Detected change data:
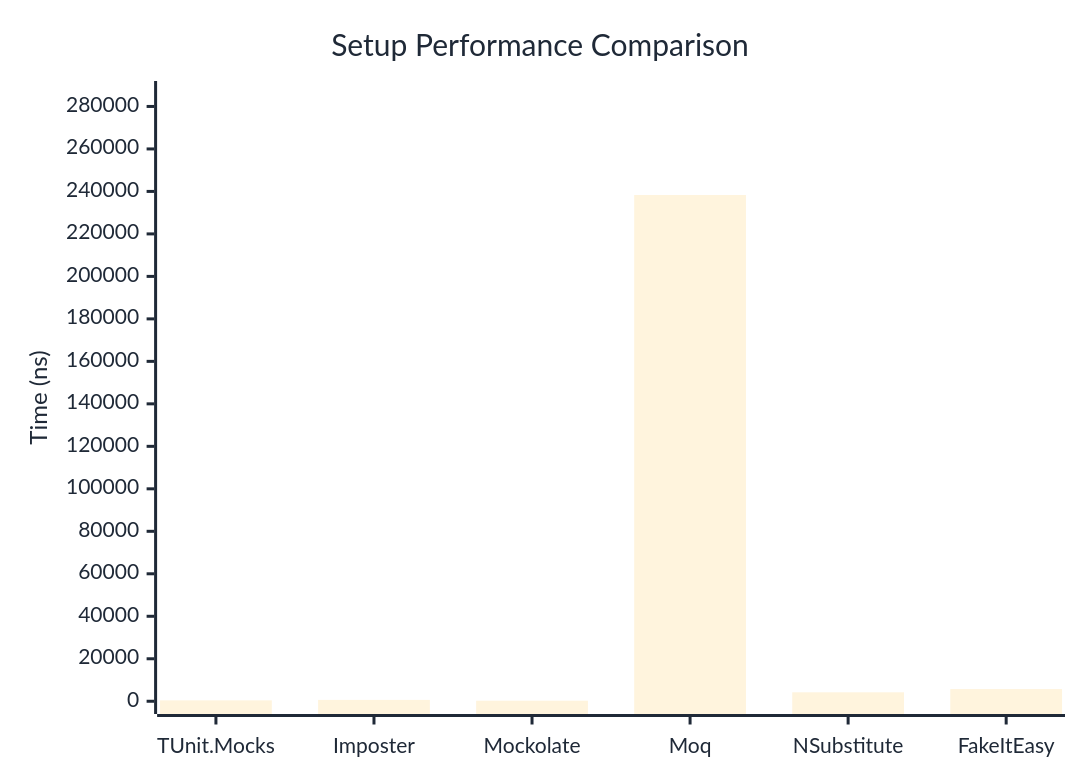
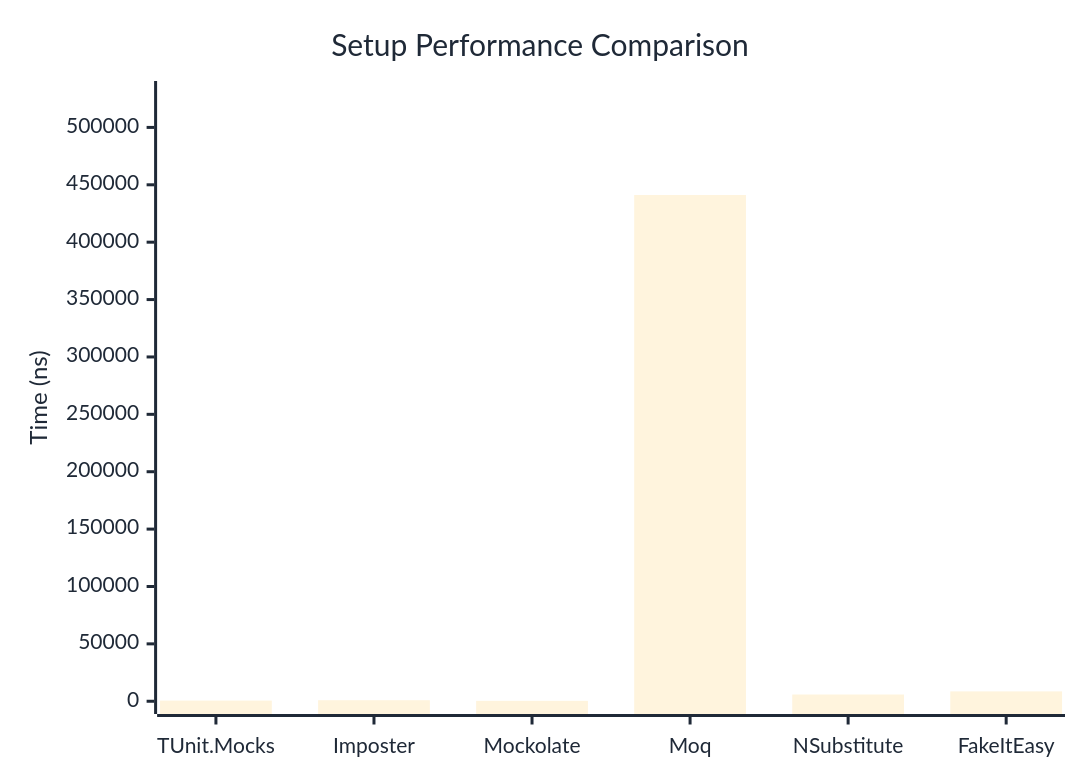
The first of 2 diagrams in docs/docs/benchmarks/mocks/Setup.md (thomhurst/TUnit), drawn with Mermaid before and after one commit. The commit also changed other lines of this file and 14 other files, not shown here.

````diff
--- a/docs/docs/benchmarks/mocks/Setup.md
+++ b/docs/docs/benchmarks/mocks/Setup.md
@@ -30,27 +30,27 @@
 ```mermaid
 %%{init: {
   'theme':'base',
   'themeVariables': {
     'primaryColor': '#2563eb',
     'primaryTextColor': '#1f2937',
     'primaryBorderColor': '#1e40af',
     'lineColor': '#6b7280',
     'secondaryColor': '#7c3aed',
     'tertiaryColor': '#dc2626',
     'background': '#ffffff',
     'pie1': '#2563eb',
     'pie2': '#7c3aed',
     'pie3': '#dc2626',
     'pie4': '#f59e0b',
     'pie5': '#10b981',
     'pie6': '#06b6d4',
     'pie7': '#ec4899',
     'pie8': '#6366f1'
   }
 }}%%
 xychart-beta
   title "Setup Performance Comparison"
   x-axis ["TUnit.Mocks", "Imposter", "Mockolate", "Moq", "NSubstitute", "FakeItEasy"]
-  y-axis "Time (ns)" 0 --> 285977
-  bar [421, 633.6, 254.6, 238313.8, 4215.3, 5731.3]
+  y-axis "Time (ns)" 0 --> 529335
+  bar [567.8, 887, 340.3, 441111.8, 5866.6, 8591.2]
 ```
````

_WHAT TO DO_. Above are records with pictures; repeat them exactly, but without the pictures.

_ANSWER TO THIS TASK_.
The first of 2 diagrams in docs/docs/benchmarks/mocks/Setup.md (thomhurst/TUnit), drawn with Mermaid before and after one commit. The commit also changed other lines of this file and 14 other files, not shown here.

````diff
--- a/docs/docs/benchmarks/mocks/Setup.md
+++ b/docs/docs/benchmarks/mocks/Setup.md
@@ -30,27 +30,27 @@
 ```mermaid
 %%{init: {
   'theme':'base',
   'themeVariables': {
     'primaryColor': '#2563eb',
     'primaryTextColor': '#1f2937',
     'primaryBorderColor': '#1e40af',
     'lineColor': '#6b7280',
     'secondaryColor': '#7c3aed',
     'tertiaryColor': '#dc2626',
     'background': '#ffffff',
     'pie1': '#2563eb',
     'pie2': '#7c3aed',
     'pie3': '#dc2626',
     'pie4': '#f59e0b',
     'pie5': '#10b981',
     'pie6': '#06b6d4',
     'pie7': '#ec4899',
     'pie8': '#6366f1'
   }
 }}%%
 xychart-beta
   title "Setup Performance Comparison"
   x-axis ["TUnit.Mocks", "Imposter", "Mockolate", "Moq", "NSubstitute", "FakeItEasy"]
-  y-axis "Time (ns)" 0 --> 285977
-  bar [421, 633.6, 254.6, 238313.8, 4215.3, 5731.3]
+  y-axis "Time (ns)" 0 --> 529335
+  bar [567.8, 887, 340.3, 441111.8, 5866.6, 8591.2]
 ```
````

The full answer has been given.